Segment Start: The data

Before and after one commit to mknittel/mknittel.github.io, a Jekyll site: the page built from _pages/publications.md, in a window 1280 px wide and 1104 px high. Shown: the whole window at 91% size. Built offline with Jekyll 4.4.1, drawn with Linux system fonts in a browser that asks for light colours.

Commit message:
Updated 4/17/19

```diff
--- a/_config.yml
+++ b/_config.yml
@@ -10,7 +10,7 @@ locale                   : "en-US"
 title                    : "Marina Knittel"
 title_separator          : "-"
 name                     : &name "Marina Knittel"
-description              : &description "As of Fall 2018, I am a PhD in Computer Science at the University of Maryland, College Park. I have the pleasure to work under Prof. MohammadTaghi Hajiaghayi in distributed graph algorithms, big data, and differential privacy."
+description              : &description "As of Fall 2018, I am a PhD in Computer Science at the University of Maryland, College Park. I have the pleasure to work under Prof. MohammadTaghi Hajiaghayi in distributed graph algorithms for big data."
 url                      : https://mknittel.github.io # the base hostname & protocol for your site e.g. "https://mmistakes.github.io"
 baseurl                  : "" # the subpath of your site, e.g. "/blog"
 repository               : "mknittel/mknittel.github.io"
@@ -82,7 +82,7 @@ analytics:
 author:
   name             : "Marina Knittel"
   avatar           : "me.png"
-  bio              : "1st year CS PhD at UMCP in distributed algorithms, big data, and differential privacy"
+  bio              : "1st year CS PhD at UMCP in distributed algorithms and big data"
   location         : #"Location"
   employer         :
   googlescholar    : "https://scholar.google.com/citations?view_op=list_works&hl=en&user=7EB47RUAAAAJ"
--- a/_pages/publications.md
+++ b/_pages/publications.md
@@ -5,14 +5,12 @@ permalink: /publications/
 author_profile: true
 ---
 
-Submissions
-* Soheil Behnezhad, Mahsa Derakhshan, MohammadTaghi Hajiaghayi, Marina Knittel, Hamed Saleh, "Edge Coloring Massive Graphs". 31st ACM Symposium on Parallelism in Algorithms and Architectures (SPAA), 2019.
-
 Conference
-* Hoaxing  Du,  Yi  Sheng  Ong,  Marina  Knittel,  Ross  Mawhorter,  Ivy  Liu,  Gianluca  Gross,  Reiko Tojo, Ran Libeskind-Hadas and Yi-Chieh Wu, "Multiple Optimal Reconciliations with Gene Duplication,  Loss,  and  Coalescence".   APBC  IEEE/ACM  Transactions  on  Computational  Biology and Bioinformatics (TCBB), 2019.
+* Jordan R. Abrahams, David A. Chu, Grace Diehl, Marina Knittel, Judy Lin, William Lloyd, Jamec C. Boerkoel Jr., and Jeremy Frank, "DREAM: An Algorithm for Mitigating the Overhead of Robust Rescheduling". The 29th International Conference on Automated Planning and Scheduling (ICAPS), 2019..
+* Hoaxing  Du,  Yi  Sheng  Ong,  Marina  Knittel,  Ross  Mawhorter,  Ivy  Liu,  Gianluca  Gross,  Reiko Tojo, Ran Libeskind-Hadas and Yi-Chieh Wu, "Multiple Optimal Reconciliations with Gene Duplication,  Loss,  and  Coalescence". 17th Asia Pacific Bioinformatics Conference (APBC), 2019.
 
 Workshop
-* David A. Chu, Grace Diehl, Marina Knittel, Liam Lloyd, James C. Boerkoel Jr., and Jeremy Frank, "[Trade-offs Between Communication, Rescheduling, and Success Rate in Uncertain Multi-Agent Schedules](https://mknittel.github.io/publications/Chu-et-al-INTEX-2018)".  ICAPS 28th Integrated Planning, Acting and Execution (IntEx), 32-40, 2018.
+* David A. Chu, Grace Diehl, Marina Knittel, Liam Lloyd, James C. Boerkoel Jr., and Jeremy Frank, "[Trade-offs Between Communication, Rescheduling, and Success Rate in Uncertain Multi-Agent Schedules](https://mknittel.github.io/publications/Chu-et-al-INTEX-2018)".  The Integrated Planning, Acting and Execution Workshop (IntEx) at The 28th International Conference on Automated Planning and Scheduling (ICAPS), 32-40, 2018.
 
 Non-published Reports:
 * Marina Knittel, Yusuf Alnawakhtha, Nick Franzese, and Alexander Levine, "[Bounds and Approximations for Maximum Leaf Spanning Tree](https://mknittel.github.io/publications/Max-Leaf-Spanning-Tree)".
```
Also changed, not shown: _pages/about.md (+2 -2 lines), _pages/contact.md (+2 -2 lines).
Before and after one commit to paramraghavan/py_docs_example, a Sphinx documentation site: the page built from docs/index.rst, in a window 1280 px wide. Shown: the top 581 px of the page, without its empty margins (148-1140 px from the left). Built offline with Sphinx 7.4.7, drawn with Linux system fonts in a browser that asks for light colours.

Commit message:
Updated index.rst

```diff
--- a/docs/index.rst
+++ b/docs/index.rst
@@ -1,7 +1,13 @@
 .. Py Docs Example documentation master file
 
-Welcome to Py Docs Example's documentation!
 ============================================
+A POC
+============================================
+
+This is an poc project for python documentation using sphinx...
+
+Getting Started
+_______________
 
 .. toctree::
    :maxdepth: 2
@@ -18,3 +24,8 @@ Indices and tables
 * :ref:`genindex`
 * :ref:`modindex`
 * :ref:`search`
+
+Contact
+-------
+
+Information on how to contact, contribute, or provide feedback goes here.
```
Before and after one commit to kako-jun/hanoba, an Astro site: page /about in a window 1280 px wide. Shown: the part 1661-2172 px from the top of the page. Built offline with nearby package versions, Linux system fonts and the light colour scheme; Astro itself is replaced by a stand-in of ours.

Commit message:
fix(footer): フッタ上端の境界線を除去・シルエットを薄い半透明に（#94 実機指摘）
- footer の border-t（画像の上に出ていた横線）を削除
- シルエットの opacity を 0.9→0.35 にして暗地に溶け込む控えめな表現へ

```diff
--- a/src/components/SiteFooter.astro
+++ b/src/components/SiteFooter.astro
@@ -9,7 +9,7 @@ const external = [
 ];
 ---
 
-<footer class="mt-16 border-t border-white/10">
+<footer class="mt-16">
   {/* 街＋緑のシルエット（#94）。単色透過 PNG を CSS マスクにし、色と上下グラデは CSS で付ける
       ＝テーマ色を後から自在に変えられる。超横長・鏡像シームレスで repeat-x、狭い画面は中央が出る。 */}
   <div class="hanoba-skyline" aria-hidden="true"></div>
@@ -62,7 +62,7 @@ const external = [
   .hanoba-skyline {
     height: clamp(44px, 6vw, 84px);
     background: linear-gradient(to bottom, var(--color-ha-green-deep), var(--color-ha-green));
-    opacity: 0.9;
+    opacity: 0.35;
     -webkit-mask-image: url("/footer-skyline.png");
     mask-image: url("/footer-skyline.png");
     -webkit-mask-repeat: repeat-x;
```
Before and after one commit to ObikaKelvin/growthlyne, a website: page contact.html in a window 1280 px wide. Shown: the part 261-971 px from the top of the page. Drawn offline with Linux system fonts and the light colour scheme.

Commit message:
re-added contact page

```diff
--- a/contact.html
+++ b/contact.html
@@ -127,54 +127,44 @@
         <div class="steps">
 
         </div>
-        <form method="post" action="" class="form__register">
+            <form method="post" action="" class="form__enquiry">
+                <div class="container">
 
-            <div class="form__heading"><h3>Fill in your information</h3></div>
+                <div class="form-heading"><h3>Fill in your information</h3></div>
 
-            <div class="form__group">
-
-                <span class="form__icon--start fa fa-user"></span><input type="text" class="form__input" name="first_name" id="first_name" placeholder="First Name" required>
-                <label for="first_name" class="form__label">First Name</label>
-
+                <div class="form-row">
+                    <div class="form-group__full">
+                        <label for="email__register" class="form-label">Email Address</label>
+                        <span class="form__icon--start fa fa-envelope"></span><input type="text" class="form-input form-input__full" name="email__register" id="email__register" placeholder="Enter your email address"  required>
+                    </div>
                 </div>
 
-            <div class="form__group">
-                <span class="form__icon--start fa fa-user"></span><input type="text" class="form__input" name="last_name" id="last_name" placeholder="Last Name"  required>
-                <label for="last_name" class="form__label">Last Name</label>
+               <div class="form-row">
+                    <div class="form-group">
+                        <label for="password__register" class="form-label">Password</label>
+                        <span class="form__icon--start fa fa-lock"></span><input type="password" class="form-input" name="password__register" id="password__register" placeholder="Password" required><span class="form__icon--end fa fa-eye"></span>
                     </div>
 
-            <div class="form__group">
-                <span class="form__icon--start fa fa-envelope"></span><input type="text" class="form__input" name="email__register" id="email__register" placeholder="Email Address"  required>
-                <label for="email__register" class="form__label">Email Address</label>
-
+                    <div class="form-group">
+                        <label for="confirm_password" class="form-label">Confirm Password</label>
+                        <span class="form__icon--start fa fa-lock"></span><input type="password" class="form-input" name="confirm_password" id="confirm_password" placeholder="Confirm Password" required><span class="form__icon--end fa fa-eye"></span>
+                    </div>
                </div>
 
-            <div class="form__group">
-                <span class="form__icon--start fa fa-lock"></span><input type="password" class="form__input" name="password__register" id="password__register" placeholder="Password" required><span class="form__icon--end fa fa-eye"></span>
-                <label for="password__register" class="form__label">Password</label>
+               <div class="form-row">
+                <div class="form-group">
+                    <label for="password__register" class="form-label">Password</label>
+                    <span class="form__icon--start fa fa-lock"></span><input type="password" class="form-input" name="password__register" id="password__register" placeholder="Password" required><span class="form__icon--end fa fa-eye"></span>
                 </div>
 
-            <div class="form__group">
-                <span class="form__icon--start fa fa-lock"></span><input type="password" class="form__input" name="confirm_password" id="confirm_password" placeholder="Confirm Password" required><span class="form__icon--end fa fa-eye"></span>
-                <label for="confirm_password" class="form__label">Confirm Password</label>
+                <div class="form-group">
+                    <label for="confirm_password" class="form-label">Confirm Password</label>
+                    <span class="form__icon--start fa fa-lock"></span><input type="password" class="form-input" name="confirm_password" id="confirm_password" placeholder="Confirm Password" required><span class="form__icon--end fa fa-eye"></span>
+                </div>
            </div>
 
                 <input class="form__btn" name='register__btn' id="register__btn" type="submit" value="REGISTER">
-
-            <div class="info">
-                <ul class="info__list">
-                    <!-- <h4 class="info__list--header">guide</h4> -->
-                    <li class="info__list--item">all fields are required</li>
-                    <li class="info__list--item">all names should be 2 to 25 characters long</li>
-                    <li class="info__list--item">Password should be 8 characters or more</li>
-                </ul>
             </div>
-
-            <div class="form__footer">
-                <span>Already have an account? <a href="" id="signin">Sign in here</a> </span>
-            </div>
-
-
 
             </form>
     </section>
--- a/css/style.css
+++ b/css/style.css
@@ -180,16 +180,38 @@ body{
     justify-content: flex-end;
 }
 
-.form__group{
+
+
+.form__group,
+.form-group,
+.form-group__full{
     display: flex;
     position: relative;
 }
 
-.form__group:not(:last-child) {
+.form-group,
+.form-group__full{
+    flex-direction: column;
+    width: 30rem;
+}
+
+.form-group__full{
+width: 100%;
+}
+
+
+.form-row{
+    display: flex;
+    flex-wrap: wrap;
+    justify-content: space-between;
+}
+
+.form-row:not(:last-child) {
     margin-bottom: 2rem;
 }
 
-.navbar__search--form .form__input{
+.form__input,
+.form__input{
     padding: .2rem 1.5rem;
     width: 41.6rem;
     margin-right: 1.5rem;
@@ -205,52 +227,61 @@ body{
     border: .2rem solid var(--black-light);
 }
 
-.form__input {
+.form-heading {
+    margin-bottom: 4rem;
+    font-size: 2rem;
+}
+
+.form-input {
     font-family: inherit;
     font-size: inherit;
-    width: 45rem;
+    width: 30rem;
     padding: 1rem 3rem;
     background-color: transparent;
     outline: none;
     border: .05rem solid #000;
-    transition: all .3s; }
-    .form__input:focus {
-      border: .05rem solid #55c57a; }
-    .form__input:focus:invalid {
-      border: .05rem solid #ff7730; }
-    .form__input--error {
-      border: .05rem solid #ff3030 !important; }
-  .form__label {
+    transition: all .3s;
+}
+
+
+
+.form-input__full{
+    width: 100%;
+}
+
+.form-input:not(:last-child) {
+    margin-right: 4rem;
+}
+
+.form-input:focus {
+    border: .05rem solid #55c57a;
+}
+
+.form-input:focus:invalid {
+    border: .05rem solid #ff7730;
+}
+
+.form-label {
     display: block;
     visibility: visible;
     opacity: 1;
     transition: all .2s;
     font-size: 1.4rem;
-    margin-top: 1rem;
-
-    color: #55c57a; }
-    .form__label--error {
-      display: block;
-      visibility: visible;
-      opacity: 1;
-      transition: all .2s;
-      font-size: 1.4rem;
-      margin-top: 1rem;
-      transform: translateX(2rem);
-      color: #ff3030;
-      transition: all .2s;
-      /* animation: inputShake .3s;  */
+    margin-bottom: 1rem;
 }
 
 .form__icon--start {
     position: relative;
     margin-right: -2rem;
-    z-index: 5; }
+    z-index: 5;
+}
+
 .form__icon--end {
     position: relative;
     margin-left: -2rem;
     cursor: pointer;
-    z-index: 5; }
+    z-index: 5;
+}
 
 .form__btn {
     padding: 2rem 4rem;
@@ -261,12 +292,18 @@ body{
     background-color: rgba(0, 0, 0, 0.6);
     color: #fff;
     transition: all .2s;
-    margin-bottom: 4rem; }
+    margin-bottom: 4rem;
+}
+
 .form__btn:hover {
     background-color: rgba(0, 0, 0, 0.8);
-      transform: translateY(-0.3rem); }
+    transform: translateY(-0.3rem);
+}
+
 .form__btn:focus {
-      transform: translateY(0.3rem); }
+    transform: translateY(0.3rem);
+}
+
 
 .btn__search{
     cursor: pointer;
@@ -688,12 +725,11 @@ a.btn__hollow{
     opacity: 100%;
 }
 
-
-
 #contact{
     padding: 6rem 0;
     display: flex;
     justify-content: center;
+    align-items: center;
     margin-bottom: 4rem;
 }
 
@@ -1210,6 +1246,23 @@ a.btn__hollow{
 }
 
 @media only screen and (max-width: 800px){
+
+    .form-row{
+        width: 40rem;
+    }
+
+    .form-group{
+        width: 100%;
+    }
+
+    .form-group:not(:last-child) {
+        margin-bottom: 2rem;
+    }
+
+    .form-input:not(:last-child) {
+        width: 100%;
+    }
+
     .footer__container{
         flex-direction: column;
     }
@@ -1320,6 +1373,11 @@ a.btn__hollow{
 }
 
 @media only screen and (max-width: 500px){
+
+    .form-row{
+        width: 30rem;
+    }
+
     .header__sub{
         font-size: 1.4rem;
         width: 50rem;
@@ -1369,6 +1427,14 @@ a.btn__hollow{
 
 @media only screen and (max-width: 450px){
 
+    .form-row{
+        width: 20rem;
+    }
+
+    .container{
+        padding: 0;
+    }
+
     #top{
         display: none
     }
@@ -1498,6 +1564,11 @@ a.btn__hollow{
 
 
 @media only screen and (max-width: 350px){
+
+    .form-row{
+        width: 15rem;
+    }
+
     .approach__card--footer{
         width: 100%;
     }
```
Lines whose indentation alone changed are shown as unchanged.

Segment End: The data

### Problem to solve
Wherever the word "body" turns up in a line of the entries above, copy that line.

### Exercise response
@@ -180,16 +180,38 @@ body{
@@ -205,52 +227,61 @@ body{
@@ -261,12 +292,18 @@ body{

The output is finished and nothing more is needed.